Many years ago I attended a festival of Chinese films from the 1930s and 1940s and I remember being taken aback by how the women in many of those films were unstereotypically portrayed. There were few China Dolls or Dragon Ladies. Just real women living out their lives in the real world. Hollywood movies had accustomed me to an entirely different template, and I felt abashed by my naiveté.
The imminent arrival next week of the live-action “Mulan” on the Disney Plus Channel has reminded me of how I felt back then. The situation for Asian women in Hollywood movies is still very much a work in progress – not nearly enough featured roles – but having a swashbuckling hero (played by Liu Yifei ) at the center of a blockbuster movie has to be a leap in the right direction.

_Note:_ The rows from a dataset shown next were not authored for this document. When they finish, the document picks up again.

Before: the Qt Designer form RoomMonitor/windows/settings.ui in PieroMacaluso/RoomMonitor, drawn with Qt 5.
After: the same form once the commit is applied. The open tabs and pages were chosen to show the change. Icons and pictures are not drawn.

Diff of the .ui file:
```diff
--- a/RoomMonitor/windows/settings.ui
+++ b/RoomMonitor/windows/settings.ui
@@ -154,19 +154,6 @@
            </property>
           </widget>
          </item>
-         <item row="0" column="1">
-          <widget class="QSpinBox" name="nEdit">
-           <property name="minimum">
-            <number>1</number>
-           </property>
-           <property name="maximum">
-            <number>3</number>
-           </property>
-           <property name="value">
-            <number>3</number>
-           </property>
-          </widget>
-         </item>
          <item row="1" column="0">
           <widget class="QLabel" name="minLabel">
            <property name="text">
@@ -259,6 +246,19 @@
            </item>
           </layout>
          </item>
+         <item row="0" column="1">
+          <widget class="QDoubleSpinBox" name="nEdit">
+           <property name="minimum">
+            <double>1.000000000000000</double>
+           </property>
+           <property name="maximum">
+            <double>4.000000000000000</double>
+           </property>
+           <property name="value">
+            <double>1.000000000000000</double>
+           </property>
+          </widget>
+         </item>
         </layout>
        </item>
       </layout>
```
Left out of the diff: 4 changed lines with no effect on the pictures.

The impending appearance of “Mulan” also prompted me to recall some Asian actors whose work may have directly or indirectly helped set the stage for this moment.

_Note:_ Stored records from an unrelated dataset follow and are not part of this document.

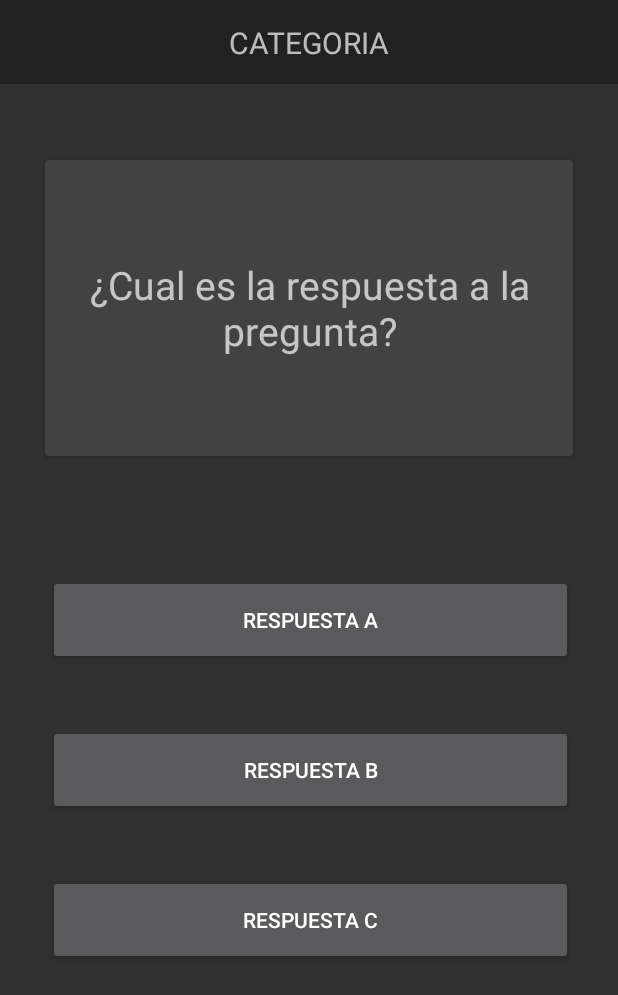
After one commit to xabierbahillo1/Preguntados, an Android app: the GameActivity screen opened directly, with no data from a screen before it, on a phone screen of 412 x 824 dp. The commit adds this screen. Shown: the top 995 px of the screen. Run offline under Robolectric (Android 15) with nearby library versions, the phone set to English and light mode, and no system bars.

Commit message:
Creado layout pantalla de juego. Creadas estructuras de datos principales para almacenar las preguntas

```diff
--- /dev/null
+++ b/app/src/main/java/com/das/preguntados/Activitys/GameActivity.java
@@ -0,0 +1,19 @@
+package com.das.preguntados.Activitys;
+
+import androidx.appcompat.app.AppCompatActivity;
+
+import android.content.Intent;
+import android.os.Bundle;
+
+import com.das.preguntados.R;
+
+public class GameActivity extends AppCompatActivity {
+    /*ACTIVIDAD QUE GESTIONA EL JUEGO*/
+    /*LAS PREGUNTAS YA ESTAN CARGADAS EN LA MAE LISTAPREGUNTAS*/
+    @Override
+    protected void onCreate(Bundle savedInstanceState) {
+        super.onCreate(savedInstanceState);
+        setContentView(R.layout.activity_game);
+
+    }
+}
--- /dev/null
+++ b/app/src/main/res/layout/activity_game.xml
@@ -0,0 +1,94 @@
+<?xml version="1.0" encoding="utf-8"?>
+<androidx.constraintlayout.widget.ConstraintLayout xmlns:android="http://schemas.android.com/apk/res/android"
+    xmlns:app="http://schemas.android.com/apk/res-auto"
+    xmlns:tools="http://schemas.android.com/tools"
+    android:layout_width="match_parent"
+    android:layout_height="match_parent"
+    tools:context=".Activitys.GameActivity">
+
+    <androidx.appcompat.widget.Toolbar
+        android:id="@+id/gameBar"
+        android:layout_width="match_parent"
+        android:layout_height="wrap_content"
+        android:background="?attr/colorPrimary"
+        android:minHeight="?attr/actionBarSize"
+        android:theme="?attr/actionBarTheme"
+        app:layout_constraintEnd_toEndOf="parent"
+        app:layout_constraintStart_toStartOf="parent"
+        app:layout_constraintTop_toTopOf="parent"
+
+    />
+
+    <TextView
+        android:id="@+id/textView4"
+        android:layout_width="wrap_content"
+        android:layout_height="wrap_content"
+        android:text="CATEGORIA"
+        android:textSize="20sp"
+        app:layout_constraintBottom_toBottomOf="@+id/gameBar"
+        app:layout_constraintEnd_toEndOf="parent"
+        app:layout_constraintStart_toStartOf="parent"
+        app:layout_constraintTop_toTopOf="@+id/gameBar" />
+
+    <LinearLayout
+        android:layout_width="410dp"
+        android:layout_height="355dp"
+        android:orientation="vertical"
+        app:layout_constraintBottom_toBottomOf="parent"
+        app:layout_constraintEnd_toEndOf="parent"
+        app:layout_constraintTop_toBottomOf="@+id/preguntacard"
+        app:layout_constraintVertical_bias="0.237">
+
+        <Button
+            android:id="@+id/buttonRespuestaA"
+            android:layout_width="match_parent"
+            android:layout_height="60dp"
+            android:layout_marginLeft="30dp"
+            android:layout_marginTop="40dp"
+            android:layout_marginRight="30dp"
+            android:text="RESPUESTA A" />
+
+        <Button
+            android:id="@+id/buttonRespuestaB"
+            android:layout_width="match_parent"
+            android:layout_height="60dp"
+            android:layout_marginLeft="30dp"
+            android:layout_marginTop="40dp"
+            android:layout_marginRight="30dp"
+            android:text="RESPUESTA B" />
+
+        <Button
+            android:id="@+id/buttonRespuestaC"
+            android:layout_width="match_parent"
+            android:layout_height="60dp"
+            android:layout_marginLeft="30dp"
+            android:layout_marginTop="40dp"
+            android:layout_marginRight="30dp"
+            android:text="RESPUESTA C" />
+
+    </LinearLayout>
+
+    <androidx.cardview.widget.CardView
+        android:id="@+id/preguntacard"
+        android:layout_width="match_parent"
+        android:layout_marginLeft="30dp"
+        android:layout_marginRight="30dp"
+        android:layout_height="197dp"
+        app:layout_constraintBottom_toBottomOf="parent"
+        app:layout_constraintEnd_toEndOf="parent"
+        app:layout_constraintStart_toStartOf="parent"
+        app:layout_constraintTop_toBottomOf="@+id/gameBar"
+        app:layout_constraintVertical_bias="0.089" >
+
+        <TextView
+            android:id="@+id/textView5"
+            android:layout_width="match_parent"
+            android:layout_height="match_parent"
+            android:gravity="center|center_horizontal|center_vertical"
+            android:text="¿Cual es la respuesta a la pregunta?"
+            android:textSize="26sp" />
+
+    </androidx.cardview.widget.CardView>
+
+
+</androidx.constraintlayout.widget.ConstraintLayout>
--- a/app/src/main/res/values/themes.xml
+++ b/app/src/main/res/values/themes.xml
@@ -17,4 +17,5 @@
     <style name="SplashTheme" parent="Theme.AppCompat.DayNight.NoActionBar">
         <item name="android:windowBackground">@drawable/splash_screen</item>
     </style>
+
 </resources>
```
Also changed, not shown: app/src/main/AndroidManifest.xml (+4 -4 lines), app/src/main/java/com/das/preguntados/GameManager/ColeccionPreguntas.java (added, +38 -0 lines), app/src/main/java/com/das/preguntados/GameManager/Pregunta.java (added, +42 -0 lines).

Anna May Wong
Anna May Wong grew up in Los Angeles and began her career in the silent movie era. She was the first Asian woman to be a Hollywood star and became also something of a fashion icon. Typecast as an exotic vamp for much of her career, she railed against the system, at one point saying, “Why is it that the screen Chinese is nearly always the villain? And so crude a villain – murderous, treacherous, a snake in the grass. We are not like that.”

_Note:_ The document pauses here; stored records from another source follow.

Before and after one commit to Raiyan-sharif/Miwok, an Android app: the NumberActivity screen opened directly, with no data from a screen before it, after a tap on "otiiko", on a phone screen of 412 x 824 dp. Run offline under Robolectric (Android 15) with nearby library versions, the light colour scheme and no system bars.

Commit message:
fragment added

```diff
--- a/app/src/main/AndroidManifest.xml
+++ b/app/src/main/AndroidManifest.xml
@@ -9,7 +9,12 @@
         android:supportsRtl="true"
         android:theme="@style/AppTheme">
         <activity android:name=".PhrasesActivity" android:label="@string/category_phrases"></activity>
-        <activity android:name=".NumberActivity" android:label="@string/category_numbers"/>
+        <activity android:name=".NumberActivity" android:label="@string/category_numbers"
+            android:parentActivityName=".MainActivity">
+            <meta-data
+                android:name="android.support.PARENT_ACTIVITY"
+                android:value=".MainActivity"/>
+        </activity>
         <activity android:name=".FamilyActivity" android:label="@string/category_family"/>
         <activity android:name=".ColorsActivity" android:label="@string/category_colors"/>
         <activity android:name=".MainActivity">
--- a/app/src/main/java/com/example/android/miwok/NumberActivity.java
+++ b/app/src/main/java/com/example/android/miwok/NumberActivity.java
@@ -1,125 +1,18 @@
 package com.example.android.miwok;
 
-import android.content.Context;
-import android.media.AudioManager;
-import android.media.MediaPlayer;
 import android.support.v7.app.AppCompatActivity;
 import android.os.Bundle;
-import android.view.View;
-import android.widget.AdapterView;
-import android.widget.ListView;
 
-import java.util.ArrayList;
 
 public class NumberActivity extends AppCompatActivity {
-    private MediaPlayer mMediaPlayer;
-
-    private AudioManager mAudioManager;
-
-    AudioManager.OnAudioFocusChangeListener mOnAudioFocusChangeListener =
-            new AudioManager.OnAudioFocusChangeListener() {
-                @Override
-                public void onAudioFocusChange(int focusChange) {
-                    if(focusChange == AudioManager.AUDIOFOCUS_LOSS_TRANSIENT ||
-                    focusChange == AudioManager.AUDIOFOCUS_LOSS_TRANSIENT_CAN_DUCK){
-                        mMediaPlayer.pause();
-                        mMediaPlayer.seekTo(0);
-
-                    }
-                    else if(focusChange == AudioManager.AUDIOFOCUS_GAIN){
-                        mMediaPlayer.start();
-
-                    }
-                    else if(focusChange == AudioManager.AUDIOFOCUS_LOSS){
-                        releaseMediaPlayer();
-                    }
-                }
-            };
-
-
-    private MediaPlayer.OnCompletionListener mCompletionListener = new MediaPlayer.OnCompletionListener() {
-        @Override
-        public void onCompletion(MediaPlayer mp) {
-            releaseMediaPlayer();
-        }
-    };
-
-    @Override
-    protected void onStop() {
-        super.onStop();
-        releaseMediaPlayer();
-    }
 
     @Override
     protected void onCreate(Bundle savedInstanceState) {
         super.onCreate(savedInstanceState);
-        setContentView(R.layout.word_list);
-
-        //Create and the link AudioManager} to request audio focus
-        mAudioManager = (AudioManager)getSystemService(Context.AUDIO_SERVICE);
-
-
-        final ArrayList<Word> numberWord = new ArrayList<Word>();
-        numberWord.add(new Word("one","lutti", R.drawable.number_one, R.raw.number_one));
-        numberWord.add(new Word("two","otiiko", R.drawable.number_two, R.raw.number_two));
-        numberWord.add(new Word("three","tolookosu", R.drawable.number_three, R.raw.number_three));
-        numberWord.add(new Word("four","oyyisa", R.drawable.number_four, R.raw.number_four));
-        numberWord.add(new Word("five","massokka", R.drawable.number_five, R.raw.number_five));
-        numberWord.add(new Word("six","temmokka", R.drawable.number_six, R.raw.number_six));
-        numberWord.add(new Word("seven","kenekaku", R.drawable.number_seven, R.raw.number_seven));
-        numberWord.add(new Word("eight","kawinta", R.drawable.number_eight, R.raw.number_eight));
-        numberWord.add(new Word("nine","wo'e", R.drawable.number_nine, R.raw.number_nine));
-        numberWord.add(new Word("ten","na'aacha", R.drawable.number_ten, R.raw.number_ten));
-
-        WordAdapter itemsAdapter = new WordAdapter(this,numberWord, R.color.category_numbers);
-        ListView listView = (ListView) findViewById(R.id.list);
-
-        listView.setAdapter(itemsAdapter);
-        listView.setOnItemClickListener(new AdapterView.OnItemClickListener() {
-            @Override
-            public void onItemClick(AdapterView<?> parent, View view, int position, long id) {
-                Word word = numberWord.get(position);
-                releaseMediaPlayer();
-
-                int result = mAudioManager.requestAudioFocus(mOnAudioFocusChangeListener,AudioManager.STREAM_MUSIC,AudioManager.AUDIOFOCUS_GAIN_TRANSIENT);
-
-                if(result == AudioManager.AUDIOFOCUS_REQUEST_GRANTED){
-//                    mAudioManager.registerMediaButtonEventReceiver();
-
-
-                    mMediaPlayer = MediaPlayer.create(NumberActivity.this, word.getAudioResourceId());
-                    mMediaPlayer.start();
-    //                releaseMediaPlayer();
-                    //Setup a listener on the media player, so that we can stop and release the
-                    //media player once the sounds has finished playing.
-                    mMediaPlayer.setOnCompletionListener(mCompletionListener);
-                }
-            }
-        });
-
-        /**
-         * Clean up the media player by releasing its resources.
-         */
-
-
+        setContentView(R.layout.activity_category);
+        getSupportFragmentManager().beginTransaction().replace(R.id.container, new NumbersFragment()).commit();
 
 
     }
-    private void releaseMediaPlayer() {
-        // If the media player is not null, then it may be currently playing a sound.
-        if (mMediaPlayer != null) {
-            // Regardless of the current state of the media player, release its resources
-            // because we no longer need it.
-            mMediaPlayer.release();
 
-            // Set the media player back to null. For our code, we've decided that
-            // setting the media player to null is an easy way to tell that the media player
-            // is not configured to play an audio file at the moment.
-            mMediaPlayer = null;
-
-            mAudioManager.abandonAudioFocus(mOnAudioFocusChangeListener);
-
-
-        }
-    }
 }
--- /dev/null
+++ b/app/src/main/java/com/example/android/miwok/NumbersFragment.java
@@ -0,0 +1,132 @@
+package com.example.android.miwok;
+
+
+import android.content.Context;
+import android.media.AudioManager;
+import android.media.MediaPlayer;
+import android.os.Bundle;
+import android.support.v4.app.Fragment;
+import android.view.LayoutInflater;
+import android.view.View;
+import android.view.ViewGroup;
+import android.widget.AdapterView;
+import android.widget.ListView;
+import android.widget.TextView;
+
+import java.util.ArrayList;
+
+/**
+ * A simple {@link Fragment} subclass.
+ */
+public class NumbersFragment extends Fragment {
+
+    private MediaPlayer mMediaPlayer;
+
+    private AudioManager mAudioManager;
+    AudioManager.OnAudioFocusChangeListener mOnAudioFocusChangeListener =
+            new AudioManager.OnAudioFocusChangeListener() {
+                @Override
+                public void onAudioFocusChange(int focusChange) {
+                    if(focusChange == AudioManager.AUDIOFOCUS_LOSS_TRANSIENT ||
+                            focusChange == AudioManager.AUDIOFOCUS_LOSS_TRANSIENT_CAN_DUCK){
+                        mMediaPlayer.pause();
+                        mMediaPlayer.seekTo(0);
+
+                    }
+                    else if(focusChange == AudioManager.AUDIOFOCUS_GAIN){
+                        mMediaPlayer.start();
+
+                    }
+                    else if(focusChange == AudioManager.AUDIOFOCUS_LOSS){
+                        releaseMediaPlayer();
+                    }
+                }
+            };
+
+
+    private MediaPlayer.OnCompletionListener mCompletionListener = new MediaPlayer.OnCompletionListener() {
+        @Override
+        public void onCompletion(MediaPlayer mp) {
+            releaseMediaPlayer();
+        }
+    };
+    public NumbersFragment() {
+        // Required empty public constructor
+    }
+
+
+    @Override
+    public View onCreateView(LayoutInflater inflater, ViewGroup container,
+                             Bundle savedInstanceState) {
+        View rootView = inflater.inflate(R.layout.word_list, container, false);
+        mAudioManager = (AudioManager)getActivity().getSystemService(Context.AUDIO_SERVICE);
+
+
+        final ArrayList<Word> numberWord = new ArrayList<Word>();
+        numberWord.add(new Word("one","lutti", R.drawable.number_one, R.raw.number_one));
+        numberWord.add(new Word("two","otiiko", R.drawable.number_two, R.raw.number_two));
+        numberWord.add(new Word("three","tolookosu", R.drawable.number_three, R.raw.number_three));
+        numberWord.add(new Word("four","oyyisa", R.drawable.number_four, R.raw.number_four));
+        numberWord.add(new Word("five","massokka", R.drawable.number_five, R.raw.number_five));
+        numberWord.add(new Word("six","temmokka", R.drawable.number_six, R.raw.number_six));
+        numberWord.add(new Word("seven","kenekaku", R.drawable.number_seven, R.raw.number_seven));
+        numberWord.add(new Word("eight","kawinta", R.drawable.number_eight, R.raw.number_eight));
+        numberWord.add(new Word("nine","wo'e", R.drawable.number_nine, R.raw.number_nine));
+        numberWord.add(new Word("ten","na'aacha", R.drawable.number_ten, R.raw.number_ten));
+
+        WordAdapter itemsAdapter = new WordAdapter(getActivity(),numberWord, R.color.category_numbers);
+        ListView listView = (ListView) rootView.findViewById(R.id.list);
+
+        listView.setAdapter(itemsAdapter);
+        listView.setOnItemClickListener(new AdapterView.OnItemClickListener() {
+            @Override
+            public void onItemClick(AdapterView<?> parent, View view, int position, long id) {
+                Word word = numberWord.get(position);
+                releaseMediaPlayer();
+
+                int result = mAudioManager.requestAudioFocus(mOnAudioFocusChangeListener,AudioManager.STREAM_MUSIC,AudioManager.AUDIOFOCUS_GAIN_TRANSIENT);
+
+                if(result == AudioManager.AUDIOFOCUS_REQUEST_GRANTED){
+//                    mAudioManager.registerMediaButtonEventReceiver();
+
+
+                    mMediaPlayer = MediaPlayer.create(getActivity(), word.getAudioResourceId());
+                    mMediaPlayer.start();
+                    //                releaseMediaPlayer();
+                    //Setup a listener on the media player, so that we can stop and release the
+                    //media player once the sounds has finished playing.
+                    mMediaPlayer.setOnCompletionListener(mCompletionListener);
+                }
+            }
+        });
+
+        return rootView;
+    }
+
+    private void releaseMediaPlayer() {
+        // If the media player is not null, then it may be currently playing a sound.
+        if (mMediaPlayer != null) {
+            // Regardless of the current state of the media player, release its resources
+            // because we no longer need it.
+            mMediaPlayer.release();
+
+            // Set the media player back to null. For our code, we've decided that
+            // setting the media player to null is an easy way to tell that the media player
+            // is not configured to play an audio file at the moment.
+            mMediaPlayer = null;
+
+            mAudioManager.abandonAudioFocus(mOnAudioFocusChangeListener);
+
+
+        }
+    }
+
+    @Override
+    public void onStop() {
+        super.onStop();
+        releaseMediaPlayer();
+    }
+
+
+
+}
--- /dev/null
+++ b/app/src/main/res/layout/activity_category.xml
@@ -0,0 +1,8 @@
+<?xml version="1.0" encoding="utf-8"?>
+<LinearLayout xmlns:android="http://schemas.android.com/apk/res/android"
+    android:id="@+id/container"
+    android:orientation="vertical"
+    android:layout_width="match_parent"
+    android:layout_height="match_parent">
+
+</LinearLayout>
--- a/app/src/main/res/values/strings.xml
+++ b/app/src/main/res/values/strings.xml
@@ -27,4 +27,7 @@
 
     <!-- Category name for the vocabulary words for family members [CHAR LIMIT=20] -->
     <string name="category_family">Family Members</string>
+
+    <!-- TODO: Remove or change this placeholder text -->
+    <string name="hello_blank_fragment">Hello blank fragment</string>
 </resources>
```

Hollywood did not know how to cast her, and for a time in the late 1920s, she decamped to Europe. She worked mostly in England, where she had great artistic success in such films as “Piccadilly” (1929), playing a scullery maid who becomes a nightclub dancer, and where she acted on stage with a young Laurence Olivier. Her most famous role is in the classic 1932 melodrama “Shanghai Express,” where she plays a shady lady and at times manages to upstage even her co-star Marlene Dietrich. Even in her most confining roles, playing Fu Manchu’s daughter and the like, Wong had the most extraordinary rapport with the camera. Few actors possessed such an intuitive naturalism. One can only imagine what she might have accomplished had she been cast as O-Lan in “The Good Earth” (1937), the role she most coveted, which instead went to a white actor, Luise Rainer.
Before she broke through internationally in the 1997 James Bond picture “Tomorrow Never Dies,” Michelle Yeoh was already a major Hong Kong martial arts movie star. Unlike many of her action cohorts, she is equally adept at drama. Yeoh is the soulful center of Ang Lee’s “Crouching Tiger, Hidden Dragon” (2000), where her rueful, unacknowledged love for the warrior played by Chow Yun-Fat is as powerful as any of her high-flying, wall-climbing stunts. In the gold-plated rom com “Crazy Rich Asians” (2018), playing a steel-willed matriarch, she cut through the suds with blow torch force.
Few actors have Gong Li’s astonishing range. In Zhang Yimou’s “Raise the Red Lantern” (1991), she plays the concubine of a war lord who slowly unravels when she comprehends the full extent of her subjugation. In “The Story of Qui Ju” (1992), also directed by Zhang, she is a poor pregnant farm woman whose confrontations with the local authorities – she demands an apology for a beating sustained by her husband – are magnificent arias of outrage. Watch for her appearance in the new “Mulan.”
Best known for her quicksilver performance as the opium-addicted wife of John Lone’s Pu Yi in Bernardo Bertolucci’s “The Last Emperor” (1987), Chen also distinguished herself as the director of 1998’s heartbreaking “Xiu Xiu: The Sent Down Girl,” in which she does not appear as an actor. Set during the Cultural Revolution, it’s about an educated city girl who is exiled to the rural provinces and set upon by the men there. Needless to say, the film, shot mostly in Tibet, was banned in China. The movie’s uncompromising force is all of a piece with Chen’s best performances.
Peter Rainer is the Monitor’s film critic.آموزش سئو